Sen. Bernie SandersBernie SandersFranken targets senators from both parties in new comedy tour Pelosi says House members would not vote on spending bill top line higher than Senate's Groups push lawmakers to use defense bill to end support for Saudis in Yemen civil war MORE declared Tuesday that climate change is the largest national security threat facing the United States.
“The scientific community is telling us: if we do not address the global crisis of climate change, transform our energy system away from fossil fuels to sustainable energy, the planet that we’re going to be leaving our kids and our grandchildren may well not be inhabitable,” the Vermont Independent said during the first Democratic presidential debate in Las Vegas.
“That is a major crisis,” he said to strong applause and cheering from the crowd in attendance.
Former Maryland Gov. Martin O’Malley also mentioned climate change as one of the top national security threats, saying it “makes cascading threats even worse.”
Sanders and O’Malley have been the most vocal advocates on the 2016 campaign trail of strong action to fight climate change and cut back dramatically on fossil fuels.
Both have set goals of getting half of the country’s electricity from renewable sources by 2030 while cutting back on offshore oil and natural gas drilling, among other pledges.
O’Malley has repeatedly highlighted global warming as a top security threat, inviting mockery from Republicans and others. But he has doubled down on his statements, even saying that climate change is partly to blame for the rise of the Islamic State in Iraq and Syria.
President Obama has made similar assessments.

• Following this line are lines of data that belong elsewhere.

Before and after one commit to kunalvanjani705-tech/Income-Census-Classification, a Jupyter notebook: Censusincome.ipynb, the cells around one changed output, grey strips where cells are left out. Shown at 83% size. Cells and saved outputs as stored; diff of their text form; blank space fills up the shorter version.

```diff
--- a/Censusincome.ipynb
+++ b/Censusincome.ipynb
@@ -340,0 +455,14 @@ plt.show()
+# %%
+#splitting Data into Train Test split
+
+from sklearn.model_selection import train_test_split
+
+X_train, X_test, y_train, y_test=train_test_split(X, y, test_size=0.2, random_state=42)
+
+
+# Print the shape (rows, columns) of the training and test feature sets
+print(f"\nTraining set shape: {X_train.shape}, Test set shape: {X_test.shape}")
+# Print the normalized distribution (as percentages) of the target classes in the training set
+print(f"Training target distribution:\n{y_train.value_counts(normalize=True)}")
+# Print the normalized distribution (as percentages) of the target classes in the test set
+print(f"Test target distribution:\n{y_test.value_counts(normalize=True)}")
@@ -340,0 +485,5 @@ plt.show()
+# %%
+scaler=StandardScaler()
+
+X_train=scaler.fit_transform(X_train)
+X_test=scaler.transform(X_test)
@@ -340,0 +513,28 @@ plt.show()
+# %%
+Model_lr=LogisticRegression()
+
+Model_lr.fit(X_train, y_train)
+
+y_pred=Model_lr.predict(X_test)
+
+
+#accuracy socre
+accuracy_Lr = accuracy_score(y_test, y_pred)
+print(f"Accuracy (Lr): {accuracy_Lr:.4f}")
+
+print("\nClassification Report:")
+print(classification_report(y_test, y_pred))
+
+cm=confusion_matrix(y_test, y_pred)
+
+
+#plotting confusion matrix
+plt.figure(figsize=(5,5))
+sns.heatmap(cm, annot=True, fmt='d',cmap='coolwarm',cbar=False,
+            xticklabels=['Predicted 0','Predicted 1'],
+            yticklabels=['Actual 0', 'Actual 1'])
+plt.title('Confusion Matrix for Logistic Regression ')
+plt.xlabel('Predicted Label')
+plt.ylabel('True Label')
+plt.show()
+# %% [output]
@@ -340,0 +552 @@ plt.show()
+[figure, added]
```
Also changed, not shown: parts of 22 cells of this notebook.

He controversially declared earlier this year that climate change is the worst threat to future generations.
At the Democratic debate, party front-runner and former secretary of State Hillary Clinton said that the spread of nuclear weapons and nuclear material is the biggest security threat for the country.
Former Rhode Island Gov. Lincoln Chafee said Middle East chaos is the largest threat, and former Sen. Jim Webb (Va.) listed China, cyber warfare and Middle East strife as the worst threats.
All candidates except Webb mentioned the need to fight climate change in their opening statements.